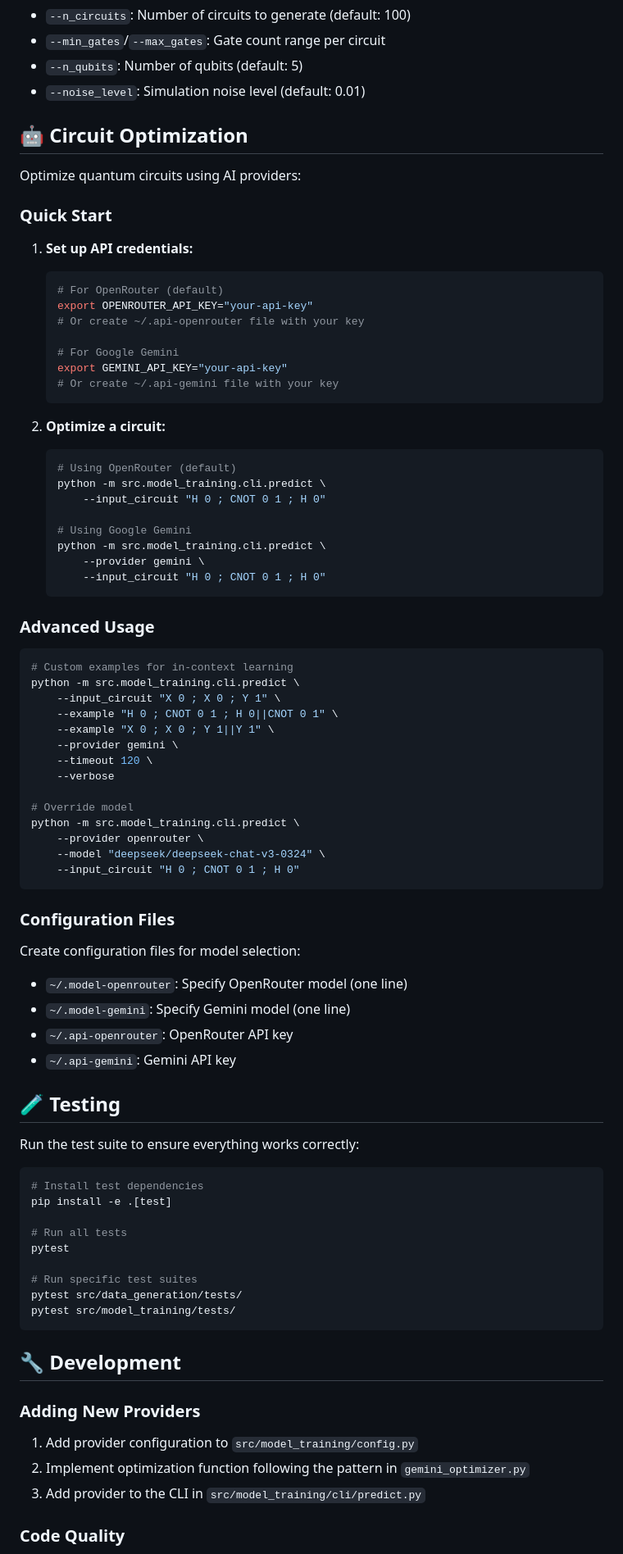
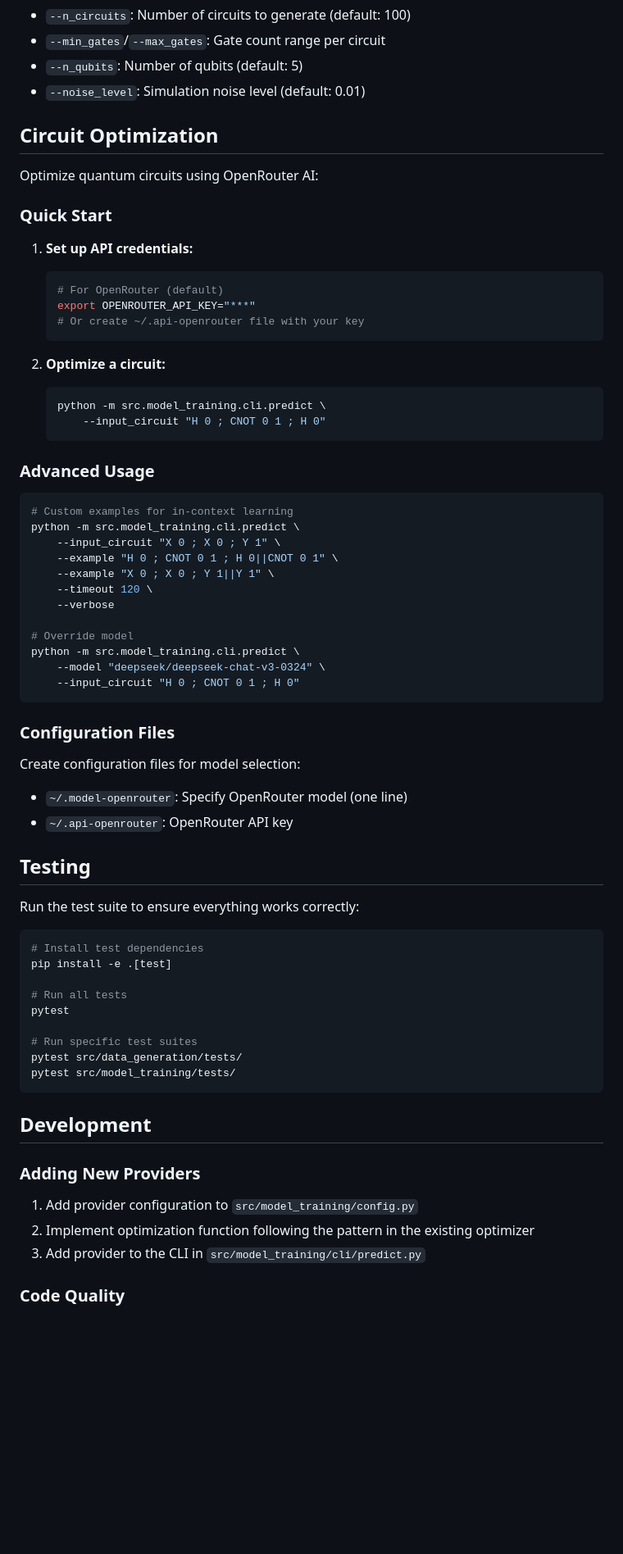
Before and after one commit to waifuai/quantum-circuit-optimization, a Markdown page: README.md, the part around one of its changes. Shown at 82% size. GitHub-like rendering; blank space fills up the shorter version.

Commit message:
openrouter

````diff
--- a/README.md
+++ b/README.md
@@ -80,32 +80,22 @@ python src/data_generation/scripts/generate_dataset.py \
 - `--n_qubits`: Number of qubits (default: 5)
 - `--noise_level`: Simulation noise level (default: 0.01)
 
-## 🤖 Circuit Optimization
+## Circuit Optimization
 
-Optimize quantum circuits using AI providers:
+Optimize quantum circuits using OpenRouter AI:
 
 ### Quick Start
 
 1. **Set up API credentials:**
    ```bash
    # For OpenRouter (default)
-   export OPENROUTER_API_KEY="your-api-key"
+   export OPENROUTER_API_KEY="***"
    # Or create ~/.api-openrouter file with your key
-
-   # For Google Gemini
-   export GEMINI_API_KEY="your-api-key"
-   # Or create ~/.api-gemini file with your key
    ```
 
 2. **Optimize a circuit:**
    ```bash
-   # Using OpenRouter (default)
    python -m src.model_training.cli.predict \
-       --input_circuit "H 0 ; CNOT 0 1 ; H 0"
-
-   # Using Google Gemini
-   python -m src.model_training.cli.predict \
-       --provider gemini \
        --input_circuit "H 0 ; CNOT 0 1 ; H 0"
    ```
 
@@ -117,13 +107,11 @@ python -m src.model_training.cli.predict \
     --input_circuit "X 0 ; X 0 ; Y 1" \
     --example "H 0 ; CNOT 0 1 ; H 0||CNOT 0 1" \
     --example "X 0 ; X 0 ; Y 1||Y 1" \
-    --provider gemini \
     --timeout 120 \
     --verbose
 
 # Override model
 python -m src.model_training.cli.predict \
-    --provider openrouter \
     --model "deepseek/deepseek-chat-v3-0324" \
     --input_circuit "H 0 ; CNOT 0 1 ; H 0"
 ```
@@ -133,11 +121,9 @@ python -m src.model_training.cli.predict \
 Create configuration files for model selection:
 
 - `~/.model-openrouter`: Specify OpenRouter model (one line)
-- `~/.model-gemini`: Specify Gemini model (one line)
 - `~/.api-openrouter`: OpenRouter API key
-- `~/.api-gemini`: Gemini API key
 
-## 🧪 Testing
+## Testing
 
 Run the test suite to ensure everything works correctly:
 
@@ -153,12 +139,12 @@ pytest src/data_generation/tests/
 pytest src/model_training/tests/
 ```
 
-## 🔧 Development
+## Development
 
 ### Adding New Providers
 
 1. Add provider configuration to `src/model_training/config.py`
-2. Implement optimization function following the pattern in `gemini_optimizer.py`
+2. Implement optimization function following the pattern in the existing optimizer
 3. Add provider to the CLI in `src/model_training/cli/predict.py`
 
 ### Code Quality
````
Also changed, not shown: other parts of README.md (+12 -12 lines).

# # #

Work task. Restate the listing word for word, pictures excluded.

Solution to the exercise.
Before and after one commit to waifuai/quantum-circuit-optimization, a Markdown page: README.md, the part around one of its changes. Shown at 82% size. GitHub-like rendering; blank space fills up the shorter version.

Commit message:
openrouter

````diff
--- a/README.md
+++ b/README.md
@@ -80,32 +80,22 @@ python src/data_generation/scripts/generate_dataset.py \
 - `--n_qubits`: Number of qubits (default: 5)
 - `--noise_level`: Simulation noise level (default: 0.01)
 
-## 🤖 Circuit Optimization
+## Circuit Optimization
 
-Optimize quantum circuits using AI providers:
+Optimize quantum circuits using OpenRouter AI:
 
 ### Quick Start
 
 1. **Set up API credentials:**
    ```bash
    # For OpenRouter (default)
-   export OPENROUTER_API_KEY="your-api-key"
+   export OPENROUTER_API_KEY="***"
    # Or create ~/.api-openrouter file with your key
-
-   # For Google Gemini
-   export GEMINI_API_KEY="your-api-key"
-   # Or create ~/.api-gemini file with your key
    ```
 
 2. **Optimize a circuit:**
    ```bash
-   # Using OpenRouter (default)
    python -m src.model_training.cli.predict \
-       --input_circuit "H 0 ; CNOT 0 1 ; H 0"
-
-   # Using Google Gemini
-   python -m src.model_training.cli.predict \
-       --provider gemini \
        --input_circuit "H 0 ; CNOT 0 1 ; H 0"
    ```
 
@@ -117,13 +107,11 @@ python -m src.model_training.cli.predict \
     --input_circuit "X 0 ; X 0 ; Y 1" \
     --example "H 0 ; CNOT 0 1 ; H 0||CNOT 0 1" \
     --example "X 0 ; X 0 ; Y 1||Y 1" \
-    --provider gemini \
     --timeout 120 \
     --verbose
 
 # Override model
 python -m src.model_training.cli.predict \
-    --provider openrouter \
     --model "deepseek/deepseek-chat-v3-0324" \
     --input_circuit "H 0 ; CNOT 0 1 ; H 0"
 ```
@@ -133,11 +121,9 @@ python -m src.model_training.cli.predict \
 Create configuration files for model selection:
 
 - `~/.model-openrouter`: Specify OpenRouter model (one line)
-- `~/.model-gemini`: Specify Gemini model (one line)
 - `~/.api-openrouter`: OpenRouter API key
-- `~/.api-gemini`: Gemini API key
 
-## 🧪 Testing
+## Testing
 
 Run the test suite to ensure everything works correctly:
 
@@ -153,12 +139,12 @@ pytest src/data_generation/tests/
 pytest src/model_training/tests/
 ```
 
-## 🔧 Development
+## Development
 
 ### Adding New Providers
 
 1. Add provider configuration to `src/model_training/config.py`
-2. Implement optimization function following the pattern in `gemini_optimizer.py`
+2. Implement optimization function following the pattern in the existing optimizer
 3. Add provider to the CLI in `src/model_training/cli/predict.py`
 
 ### Code Quality
````
Also changed, not shown: other parts of README.md (+12 -12 lines).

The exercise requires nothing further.